So normal use on a washing machine for example, would involve using the one of the different wash cycles. Whilst an exceptional circumstance could involve testing electrical isolation. Whereby if the washing machine floods its surroundings, the expectation would be of the washing machine shutting down in a safe manner, by isolating the electrical power, so it does not become dangerous.
This isolation of the electrical circuits could be defined as an acceptable Operational Acceptance Test and actually tested, to ensure the washing machine does not electrocute the people who buy it.
Some organisations use the term Operational Readiness Testing or ORT for short, to describe Operational Acceptance Testing but both terms imply the same.
A few examples of how Operational Acceptance testing could be used are listed below.

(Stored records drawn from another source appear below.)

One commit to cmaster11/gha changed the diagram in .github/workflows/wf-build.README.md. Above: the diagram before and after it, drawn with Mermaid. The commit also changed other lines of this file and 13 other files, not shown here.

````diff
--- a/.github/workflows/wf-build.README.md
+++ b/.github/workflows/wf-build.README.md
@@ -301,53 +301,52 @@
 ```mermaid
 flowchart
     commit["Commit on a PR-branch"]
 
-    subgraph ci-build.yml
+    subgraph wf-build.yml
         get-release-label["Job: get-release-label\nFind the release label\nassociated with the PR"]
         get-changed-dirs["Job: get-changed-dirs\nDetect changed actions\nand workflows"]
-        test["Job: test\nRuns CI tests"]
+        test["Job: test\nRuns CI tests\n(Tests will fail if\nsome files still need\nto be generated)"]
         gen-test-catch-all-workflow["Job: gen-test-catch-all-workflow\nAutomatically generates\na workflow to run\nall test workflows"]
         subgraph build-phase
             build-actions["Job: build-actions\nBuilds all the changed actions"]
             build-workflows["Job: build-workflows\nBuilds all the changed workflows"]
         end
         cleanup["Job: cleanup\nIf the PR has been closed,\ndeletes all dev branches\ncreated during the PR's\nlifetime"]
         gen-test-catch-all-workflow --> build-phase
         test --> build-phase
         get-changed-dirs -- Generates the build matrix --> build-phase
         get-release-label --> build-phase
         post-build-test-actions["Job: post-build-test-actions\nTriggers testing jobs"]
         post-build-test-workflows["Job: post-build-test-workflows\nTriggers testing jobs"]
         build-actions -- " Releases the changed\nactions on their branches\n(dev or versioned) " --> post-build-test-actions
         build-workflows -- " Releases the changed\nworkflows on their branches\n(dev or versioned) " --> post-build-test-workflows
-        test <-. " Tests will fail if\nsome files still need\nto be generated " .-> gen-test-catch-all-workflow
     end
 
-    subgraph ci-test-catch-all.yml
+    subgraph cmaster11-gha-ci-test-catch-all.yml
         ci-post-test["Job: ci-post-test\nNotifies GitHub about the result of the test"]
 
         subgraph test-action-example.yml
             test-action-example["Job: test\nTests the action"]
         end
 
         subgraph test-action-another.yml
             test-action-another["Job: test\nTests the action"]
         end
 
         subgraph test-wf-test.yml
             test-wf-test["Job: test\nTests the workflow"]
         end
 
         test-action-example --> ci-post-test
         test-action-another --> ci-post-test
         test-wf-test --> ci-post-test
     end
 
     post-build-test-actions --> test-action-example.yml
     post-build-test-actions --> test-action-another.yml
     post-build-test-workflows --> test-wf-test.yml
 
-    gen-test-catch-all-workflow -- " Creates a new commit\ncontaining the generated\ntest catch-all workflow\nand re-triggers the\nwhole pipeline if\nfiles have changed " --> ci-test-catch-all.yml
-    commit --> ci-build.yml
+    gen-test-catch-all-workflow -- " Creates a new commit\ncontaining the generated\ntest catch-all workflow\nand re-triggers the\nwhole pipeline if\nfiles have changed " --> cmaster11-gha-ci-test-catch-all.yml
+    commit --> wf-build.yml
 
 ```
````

Example 1. Check to see if the coolant levels on the car are low, does the car engine still remain operational? Or if the oil is low, does the engine still operate? These tests are testing various scenarios to see if the technology built into engine management systems can cope with changes.
Example 2. Checking to see if a car can brake, when one of the brake pads is worn out. This test could then be repeated with both brake pads worn out to check if the rear drum brakes can still stop the car.
Example 3. Checking to see if additional train safety measures work, so when a train goes through red signal, an alarm sounds. If the train carries on going through red signals, does automatic braking system come into action and slow the train down.
Example 4. Airplanes have dual controls, so if one control is disabled, a secondary control should still allow the control to work. So if the primary control for the landing gear is disabled, does the secondary control still have the power to bring the landing gear down?
Operational acceptance is checking whether the product or services features can operate as expected
Features can be those used in the day to day operation and those to ensure safe usage